**PROBLEM REQUIREMENTS:**
Beneath this task are records; count how many lines include the string "loglog" and answer with that number alone.

□ □ □ □ □ □ □

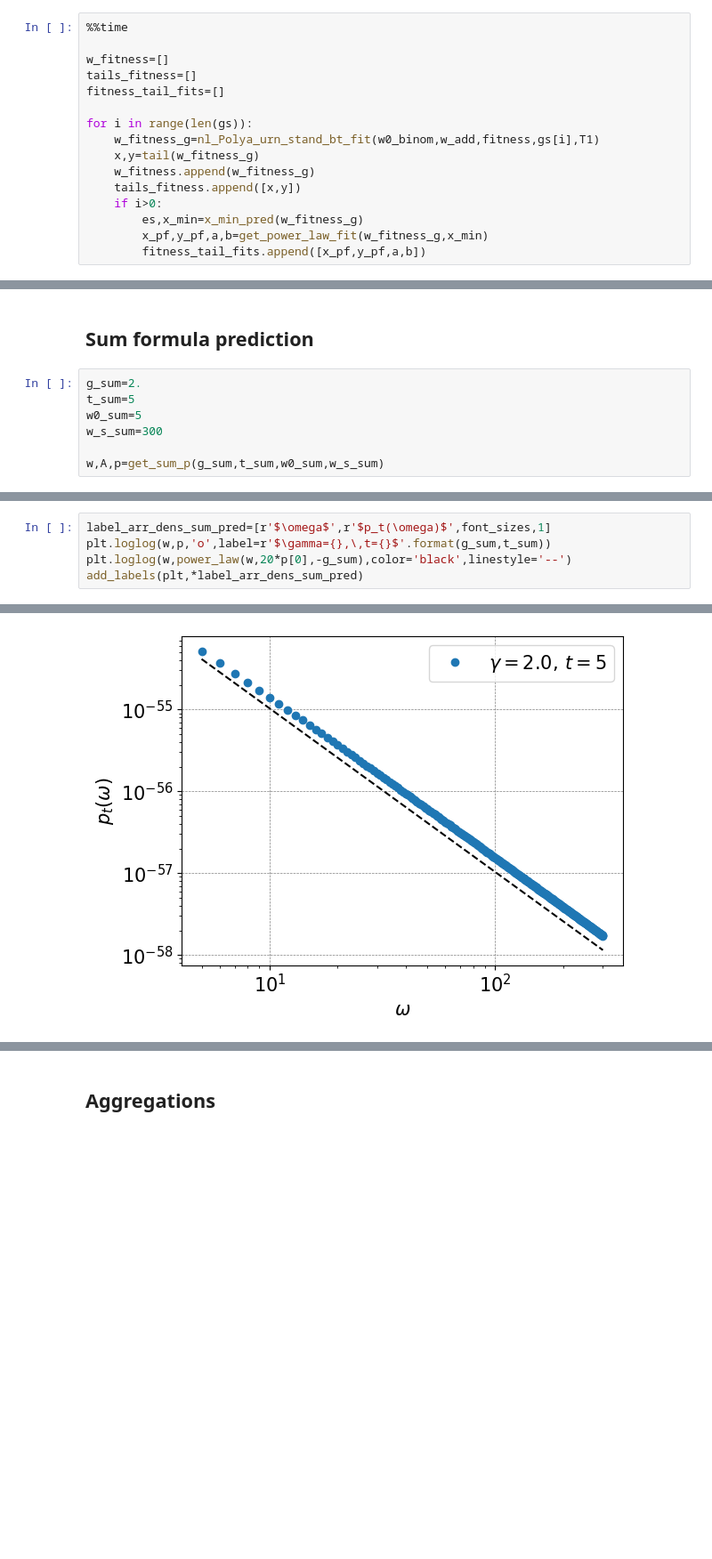
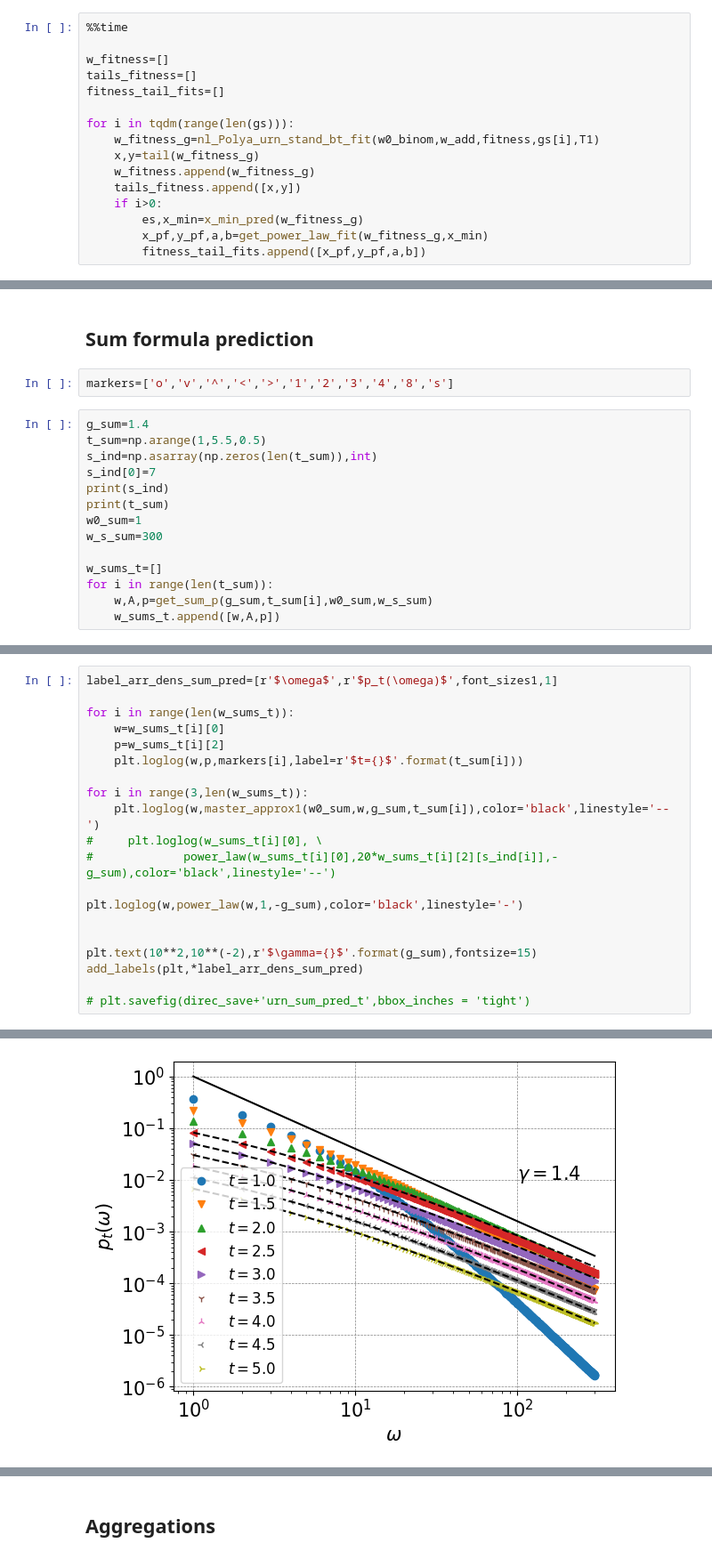
Before and after one commit to saf92/Urn-balls-in-bins-model, a Jupyter notebook: urn_code.ipynb, the cells around one changed output, grey strips where cells are left out. Shown at 89% size. Cells and saved outputs as stored; diff of their text form; blank space fills up the shorter version.

```diff
--- a/urn_code.ipynb
+++ b/urn_code.ipynb
@@ -228,7 +229,7 @@ w_fitness=[]
 tails_fitness=[]
 fitness_tail_fits=[]
 
-for i in range(len(gs)):
+for i in tqdm(range(len(gs))):
     w_fitness_g=nl_Polya_urn_stand_bt_fit(w0_binom,w_add,fitness,gs[i],T1)
     x,y=tail(w_fitness_g)
     w_fitness.append(w_fitness_g)
@@ -368,10 +369,19 @@ Text(10, 10000, '$\\gamma=1.3,\\,t=0.17$')
 [figure]
 # %% [markdown]
 ## Sum formula prediction
+# %%
+markers=['o','v','^','<','>','1','2','3','4','8','s']
 # %%
-g_sum=2.
-t_sum=5
-w0_sum=5
+g_sum=1.4
+t_sum=np.arange(1,5.5,0.5)
+s_ind=np.asarray(np.zeros(len(t_sum)),int)
+s_ind[0]=7
+print(s_ind)
+print(t_sum)
+w0_sum=1
 w_s_sum=300
 
-w,A,p=get_sum_p(g_sum,t_sum,w0_sum,w_s_sum)
+w_sums_t=[]
+for i in range(len(t_sum)):
+    w,A,p=get_sum_p(g_sum,t_sum[i],w0_sum,w_s_sum)
+    w_sums_t.append([w,A,p])
@@ -378,6 +391,21 @@ w,A,p=get_sum_p(g_sum,t_sum,w0_sum,w_s_sum)
 # %%
-label_arr_dens_sum_pred=[r'$\omega$',r'$p_t(\omega)$',font_sizes,1]
-plt.loglog(w,p,'o',label=r'$\gamma={},\,t={}$'.format(g_sum,t_sum))
-plt.loglog(w,power_law(w,20*p[0],-g_sum),color='black',linestyle='--')
+label_arr_dens_sum_pred=[r'$\omega$',r'$p_t(\omega)$',font_sizes1,1]
+
+for i in range(len(w_sums_t)):
+    w=w_sums_t[i][0]
+    p=w_sums_t[i][2]
+    plt.loglog(w,p,markers[i],label=r'$t={}$'.format(t_sum[i]))
+
+for i in range(3,len(w_sums_t)):
+    plt.loglog(w,master_approx1(w0_sum,w,g_sum,t_sum[i]),color='black',linestyle='--')
+#     plt.loglog(w_sums_t[i][0], \
+#             power_law(w_sums_t[i][0],20*w_sums_t[i][2][s_ind[i]],-g_sum),color='black',linestyle='--')
+
+plt.loglog(w,power_law(w,1,-g_sum),color='black',linestyle='-')
+
+
+plt.text(10**2,10**(-2),r'$\gamma={}$'.format(g_sum),fontsize=15)
 add_labels(plt,*label_arr_dens_sum_pred)
+
+# plt.savefig(direc_save+'urn_sum_pred_t',bbox_inches = 'tight')
 # %% [output]
@@ -385 +412 @@ add_labels(plt,*label_arr_dens_sum_pred)
-[figure, old version]
+[figure, new version]
```
Also changed, not shown: parts of 24 cells of this notebook, 6 other files.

□ □ □ □ □ □ □

**OUTPUT FOR THIS EXERCISE:**
6